I had the most glorious pair years and years ago. I threw them out … and I don’t remember why. I covet a pair. I want them to have a small wedge heel, and if they tie up around my ankle, all the better.

Summer sweaters.

What is wrong with buildings? When the weather finally is appropriate for shirtsleeves, they up the AC so it’s colder inside than it was in the dead of February.

My favorite summer sweater is a gray 3/4-sleeve top with a big daisy on it. It’s impossible to be grumpy when there’s a giant flower on your chest. I found another a month or two back at Kohl’s, but the only one left in my size was snagged. did not disappoint.

Because of the open-weave, I won’t wear this with a necklace, so it’s a great way to throw up my hair and rock some giant earrings. (Ahem, it’s on clearance for $20. Click on the pic to purchase one of the six colors.)

Dainty necklaces.

Giant statement necklaces have been all-the-rage for a while, and I have a few in rotation that I love to pair with a high-necked sweater. For lower-collars, or maybe just in reaction to all the chunk, I’ve been veering more toward smaller, sweeter necklaces.

To be honest, they’ve always been my choice over something crazy and huge, but I think part of this current preference is my discovery of a new Favorite necklace: my Mrs. necklace, courtesy of Bijoux By Meg.

I spied this first shortly before I got married last year, and promptly forgot about it until earlier this year. Meg offers birthstone add-ons, so I opted for the green stone — an emerald — for my wedding anniversary month (May).

I adore this necklace. I love that the chain sparkles, and I love how brilliant and shiny the pendant is. This girl has gotten handstamping down to an art, and her pieces almost look manufactured by machine, they’re so pristine and lovely.

Just a few days ago, two more necklaces arrived — a graduation gift and a birthday gift. And I might have to figure out a gold Bijoux by Meg version to find. Because my final favorite trend this summer?

Gold and rose gold.

When I was younger, I remember my mom talking about how silver and gold would become “in” and “out,” taking turns being the popular favorite. I never understood how a preference could change — but I do now. I’ve always loved the pretty pink hue of rose gold, but lately, I’ve found myself decorating myself with more gold-toned jewelry than silver.

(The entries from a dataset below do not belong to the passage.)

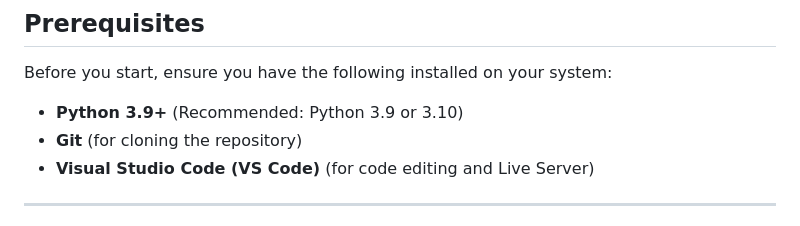
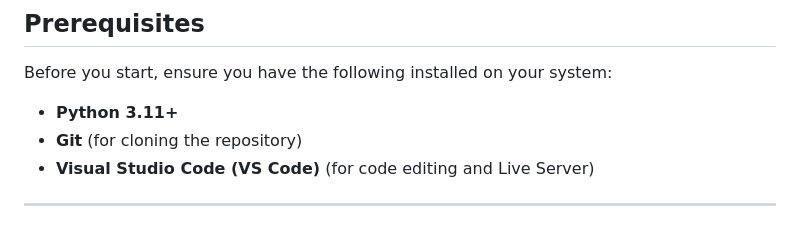
Before and after one commit to Ali-Aryo/PhishNet.AI, a Markdown page: README.md, the part around the change. Drawn GitHub-style.

Commit message:
Update README.md, correct python version

```diff
--- a/README.md
+++ b/README.md
@@ -28,7 +28,7 @@ PhishNet.AI is a web application designed to detect and classify phishing attemp
 ## Prerequisites
 Before you start, ensure you have the following installed on your system:
 
-- **Python 3.9+** (Recommended: Python 3.9 or 3.10)
+- **Python 3.11+**
 - **Git** (for cloning the repository)
 - **Visual Studio Code (VS Code)** (for code editing and Live Server)
 
```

Maybe it’s because it goes better with the current colors I’m finding myself drawn to. Gold undoubtedly pairs better with orange than silver does. I adore gold with any shade of blue, especially navy. I still adore my white gold engagement ring, but my slim wedding band is rose gold.

What summertime trends are you finding yourself drawn toward?